### Stored data ###
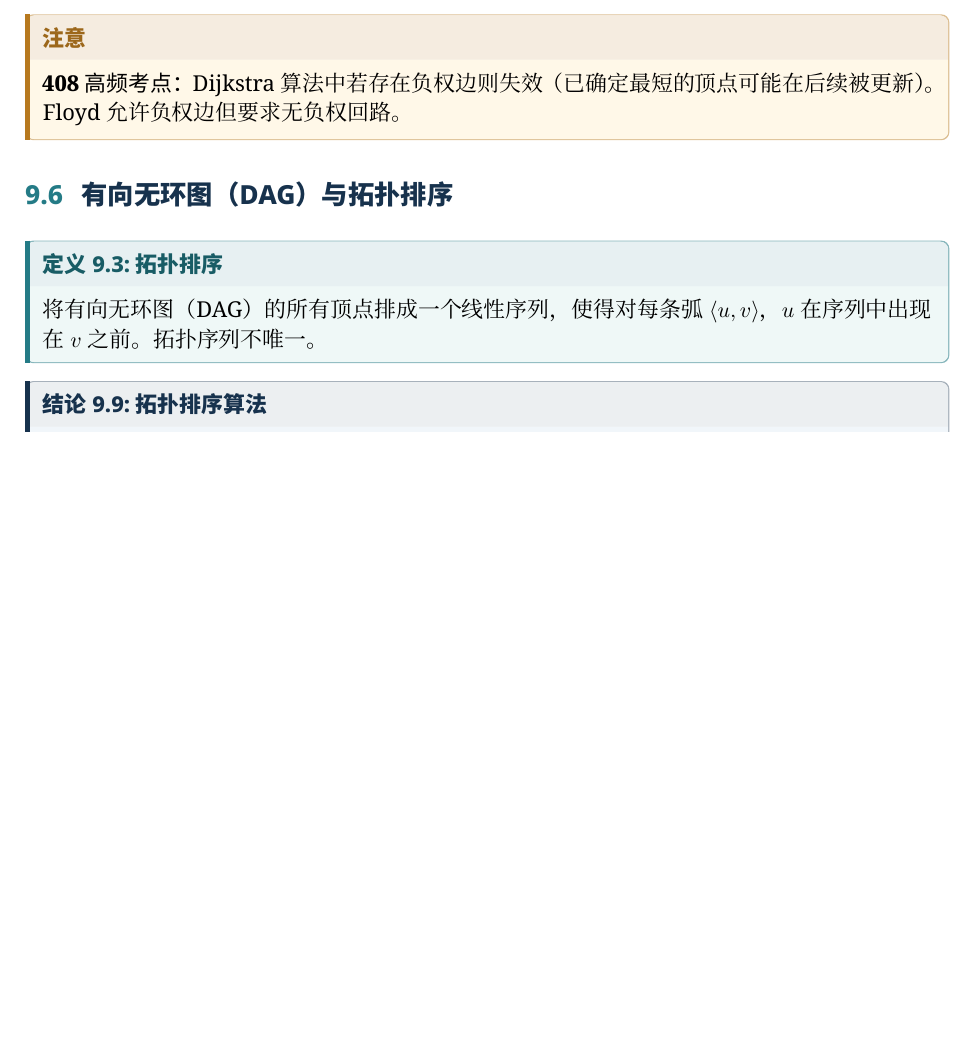
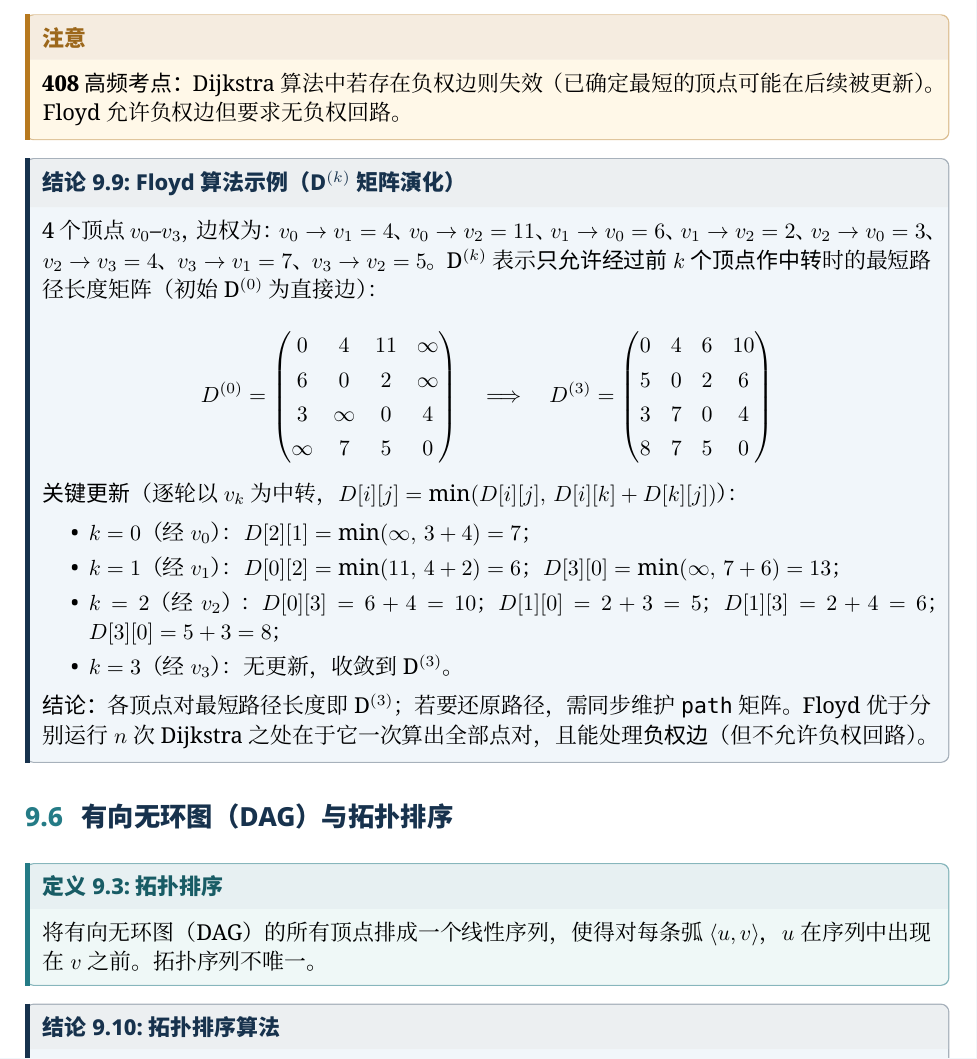
Before and after one commit to luoyueyuguang/NEPP_notes, a LaTeX thesis (408/main.tex, which reads 408/ds/chap5.tex): part of page 68 of 383 before the commit and part of page 68 of 384 after it, cut so that both start at the same text, the shorter picture padded with empty space. The pictures show the PDF file release/408-full.pdf that the author committed with the source.

Commit message:
docs: Floyd 算法 D^(k) 矩阵演化示例
ds/chap5 新增 Floyd 最短路径完整示例（D^0→D^3 矩阵与逐轮关键更新），408-full 384 页。刷新 release/*.pdf。

```diff
--- a/408/ds/chap5.tex
+++ b/408/ds/chap5.tex
@@ -265,6 +265,25 @@ void Floyd(MGraph G, int D[][MaxV], int path[][MaxV]) {
 \begin{attention}
 \textbf{408 高频考点：}Dijkstra 算法中若存在负权边则失效（已确定最短的顶点可能在后续被更新）。Floyd 允许负权边但要求无负权回路。
 \end{attention}
+
+\begin{conclusion}{Floyd 算法示例（D$^{(k)}$ 矩阵演化）}{floyd-example}
+4 个顶点 $v_0$--$v_3$，边权为：$v_0\to v_1=4$、$v_0\to v_2=11$、$v_1\to v_0=6$、$v_1\to v_2=2$、$v_2\to v_0=3$、$v_2\to v_3=4$、$v_3\to v_1=7$、$v_3\to v_2=5$。D$^{(k)}$ 表示\textbf{只允许经过前 $k$ 个顶点作中转}时的最短路径长度矩阵（初始 D$^{(0)}$ 为直接边）：
+
+\[
+D^{(0)}=\begin{pmatrix}0&4&11&\infty\\6&0&2&\infty\\3&\infty&0&4\\\infty&7&5&0\end{pmatrix}
+\quad\Longrightarrow\quad
+D^{(3)}=\begin{pmatrix}0&4&6&10\\5&0&2&6\\3&7&0&4\\8&7&5&0\end{pmatrix}
+\]
+
+\textbf{关键更新}（逐轮以 $v_k$ 为中转，$D[i][j]=\min(D[i][j],\,D[i][k]+D[k][j])$）：
+\begin{itemize}
+    \item $k=0$（经 $v_0$）：$D[2][1]=\min(\infty,\,3+4)=7$；
+    \item $k=1$（经 $v_1$）：$D[0][2]=\min(11,\,4+2)=6$；$D[3][0]=\min(\infty,\,7+6)=13$；
+    \item $k=2$（经 $v_2$）：$D[0][3]=6+4=10$；$D[1][0]=2+3=5$；$D[1][3]=2+4=6$；$D[3][0]=5+3=8$；
+    \item $k=3$（经 $v_3$）：无更新，收敛到 D$^{(3)}$。
+\end{itemize}
+\textbf{结论：}各顶点对最短路径长度即 D$^{(3)}$；若要还原路径，需同步维护 \texttt{path} 矩阵。Floyd 优于分别运行 $n$ 次 Dijkstra 之处在于它一次算出全部点对，且能处理\textbf{负权边}（但不允许负权回路）。
+\end{conclusion}
 
 \subsection{有向无环图（DAG）与拓扑排序}
 
```
Also changed, not shown: release/408-full.pdf.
###
Exercise prompt:
Output all the entries above verbatim, please. No images.

Expected answer:
Before and after one commit to luoyueyuguang/NEPP_notes, a LaTeX thesis (408/main.tex, which reads 408/ds/chap5.tex): part of page 68 of 383 before the commit and part of page 68 of 384 after it, cut so that both start at the same text, the shorter picture padded with empty space. The pictures show the PDF file release/408-full.pdf that the author committed with the source.

Commit message:
docs: Floyd 算法 D^(k) 矩阵演化示例
ds/chap5 新增 Floyd 最短路径完整示例（D^0→D^3 矩阵与逐轮关键更新），408-full 384 页。刷新 release/*.pdf。

```diff
--- a/408/ds/chap5.tex
+++ b/408/ds/chap5.tex
@@ -265,6 +265,25 @@ void Floyd(MGraph G, int D[][MaxV], int path[][MaxV]) {
 \begin{attention}
 \textbf{408 高频考点：}Dijkstra 算法中若存在负权边则失效（已确定最短的顶点可能在后续被更新）。Floyd 允许负权边但要求无负权回路。
 \end{attention}
+
+\begin{conclusion}{Floyd 算法示例（D$^{(k)}$ 矩阵演化）}{floyd-example}
+4 个顶点 $v_0$--$v_3$，边权为：$v_0\to v_1=4$、$v_0\to v_2=11$、$v_1\to v_0=6$、$v_1\to v_2=2$、$v_2\to v_0=3$、$v_2\to v_3=4$、$v_3\to v_1=7$、$v_3\to v_2=5$。D$^{(k)}$ 表示\textbf{只允许经过前 $k$ 个顶点作中转}时的最短路径长度矩阵（初始 D$^{(0)}$ 为直接边）：
+
+\[
+D^{(0)}=\begin{pmatrix}0&4&11&\infty\\6&0&2&\infty\\3&\infty&0&4\\\infty&7&5&0\end{pmatrix}
+\quad\Longrightarrow\quad
+D^{(3)}=\begin{pmatrix}0&4&6&10\\5&0&2&6\\3&7&0&4\\8&7&5&0\end{pmatrix}
+\]
+
+\textbf{关键更新}（逐轮以 $v_k$ 为中转，$D[i][j]=\min(D[i][j],\,D[i][k]+D[k][j])$）：
+\begin{itemize}
+    \item $k=0$（经 $v_0$）：$D[2][1]=\min(\infty,\,3+4)=7$；
+    \item $k=1$（经 $v_1$）：$D[0][2]=\min(11,\,4+2)=6$；$D[3][0]=\min(\infty,\,7+6)=13$；
+    \item $k=2$（经 $v_2$）：$D[0][3]=6+4=10$；$D[1][0]=2+3=5$；$D[1][3]=2+4=6$；$D[3][0]=5+3=8$；
+    \item $k=3$（经 $v_3$）：无更新，收敛到 D$^{(3)}$。
+\end{itemize}
+\textbf{结论：}各顶点对最短路径长度即 D$^{(3)}$；若要还原路径，需同步维护 \texttt{path} 矩阵。Floyd 优于分别运行 $n$ 次 Dijkstra 之处在于它一次算出全部点对，且能处理\textbf{负权边}（但不允许负权回路）。
+\end{conclusion}
 
 \subsection{有向无环图（DAG）与拓扑排序}
 
```
Also changed, not shown: release/408-full.pdf.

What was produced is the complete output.